# Problem requirements
Your task is to repeat the entries below exactly and to leave their images out.

Saved entries

────────────────────────────────────────

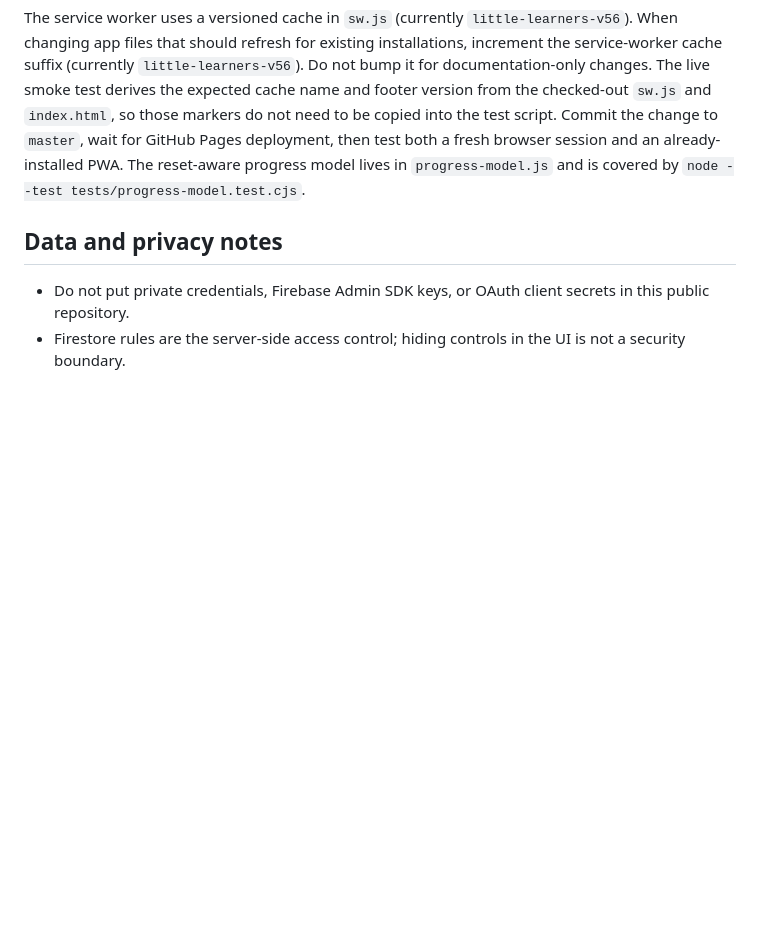
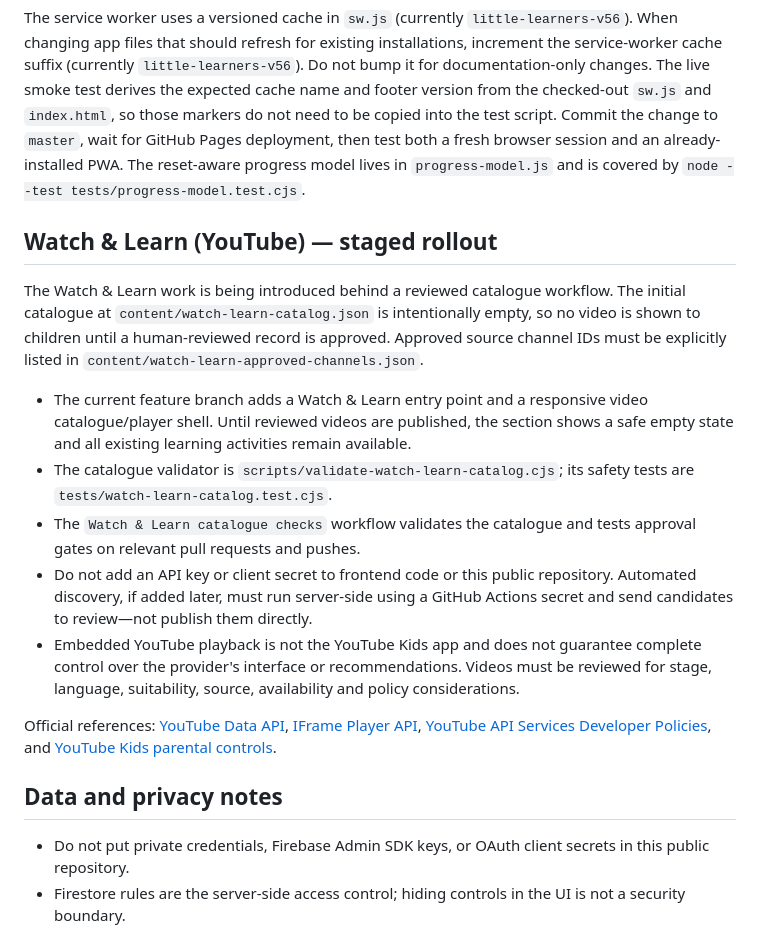
Before and after one commit to srma4tech/little-learners, a Markdown page: README.md, the part around the change. Drawn GitHub-style; blank space fills up the shorter version.

Commit message:
docs: describe Watch & Learn rollout and safety workflow

```diff
--- a/README.md
+++ b/README.md
@@ -46,6 +46,18 @@ To inspect a run, open the repository's **Actions** tab and select the relevant
 
 The service worker uses a versioned cache in `sw.js` (currently `little-learners-v56`). When changing app files that should refresh for existing installations, increment the service-worker cache suffix (currently `little-learners-v56`). Do not bump it for documentation-only changes. The live smoke test derives the expected cache name and footer version from the checked-out `sw.js` and `index.html`, so those markers do not need to be copied into the test script. Commit the change to `master`, wait for GitHub Pages deployment, then test both a fresh browser session and an already-installed PWA. The reset-aware progress model lives in `progress-model.js` and is covered by `node --test tests/progress-model.test.cjs`.
 
+## Watch & Learn (YouTube) — staged rollout
+
+The Watch & Learn work is being introduced behind a reviewed catalogue workflow. The initial catalogue at `content/watch-learn-catalog.json` is intentionally empty, so no video is shown to children until a human-reviewed record is approved. Approved source channel IDs must be explicitly listed in `content/watch-learn-approved-channels.json`.
+
+- The current feature branch adds a Watch & Learn entry point and a responsive video catalogue/player shell. Until reviewed videos are published, the section shows a safe empty state and all existing learning activities remain available.
+- The catalogue validator is `scripts/validate-watch-learn-catalog.cjs`; its safety tests are `tests/watch-learn-catalog.test.cjs`.
+- The `Watch & Learn catalogue checks` workflow validates the catalogue and tests approval gates on relevant pull requests and pushes.
+- Do not add an API key or client secret to frontend code or this public repository. Automated discovery, if added later, must run server-side using a GitHub Actions secret and send candidates to review—not publish them directly.
+- Embedded YouTube playback is not the YouTube Kids app and does not guarantee complete control over the provider's interface or recommendations. Videos must be reviewed for stage, language, suitability, source, availability and policy considerations.
+
+Official references: [YouTube Data API](https://developers.google.com/youtube/data/getting-started), [IFrame Player API](https://developers.google.com/youtube/iframe_api_reference), [YouTube API Services Developer Policies](https://developers.google.com/youtube/terms/developer-policies), and [YouTube Kids parental controls](https://support.google.com/youtubekids/answer/6172308?hl=en).
+
 ## Data and privacy notes
 
 - Do not put private credentials, Firebase Admin SDK keys, or OAuth client secrets in this public repository.
```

────────────────────────────────────────

# Written response
Before and after one commit to srma4tech/little-learners, a Markdown page: README.md, the part around the change. Drawn GitHub-style; blank space fills up the shorter version.

Commit message:
docs: describe Watch & Learn rollout and safety workflow

```diff
--- a/README.md
+++ b/README.md
@@ -46,6 +46,18 @@ To inspect a run, open the repository's **Actions** tab and select the relevant
 
 The service worker uses a versioned cache in `sw.js` (currently `little-learners-v56`). When changing app files that should refresh for existing installations, increment the service-worker cache suffix (currently `little-learners-v56`). Do not bump it for documentation-only changes. The live smoke test derives the expected cache name and footer version from the checked-out `sw.js` and `index.html`, so those markers do not need to be copied into the test script. Commit the change to `master`, wait for GitHub Pages deployment, then test both a fresh browser session and an already-installed PWA. The reset-aware progress model lives in `progress-model.js` and is covered by `node --test tests/progress-model.test.cjs`.
 
+## Watch & Learn (YouTube) — staged rollout
+
+The Watch & Learn work is being introduced behind a reviewed catalogue workflow. The initial catalogue at `content/watch-learn-catalog.json` is intentionally empty, so no video is shown to children until a human-reviewed record is approved. Approved source channel IDs must be explicitly listed in `content/watch-learn-approved-channels.json`.
+
+- The current feature branch adds a Watch & Learn entry point and a responsive video catalogue/player shell. Until reviewed videos are published, the section shows a safe empty state and all existing learning activities remain available.
+- The catalogue validator is `scripts/validate-watch-learn-catalog.cjs`; its safety tests are `tests/watch-learn-catalog.test.cjs`.
+- The `Watch & Learn catalogue checks` workflow validates the catalogue and tests approval gates on relevant pull requests and pushes.
+- Do not add an API key or client secret to frontend code or this public repository. Automated discovery, if added later, must run server-side using a GitHub Actions secret and send candidates to review—not publish them directly.
+- Embedded YouTube playback is not the YouTube Kids app and does not guarantee complete control over the provider's interface or recommendations. Videos must be reviewed for stage, language, suitability, source, availability and policy considerations.
+
+Official references: [YouTube Data API](https://developers.google.com/youtube/data/getting-started), [IFrame Player API](https://developers.google.com/youtube/iframe_api_reference), [YouTube API Services Developer Policies](https://developers.google.com/youtube/terms/developer-policies), and [YouTube Kids parental controls](https://support.google.com/youtubekids/answer/6172308?hl=en).
+
 ## Data and privacy notes
 
 - Do not put private credentials, Firebase Admin SDK keys, or OAuth client secrets in this public repository.
```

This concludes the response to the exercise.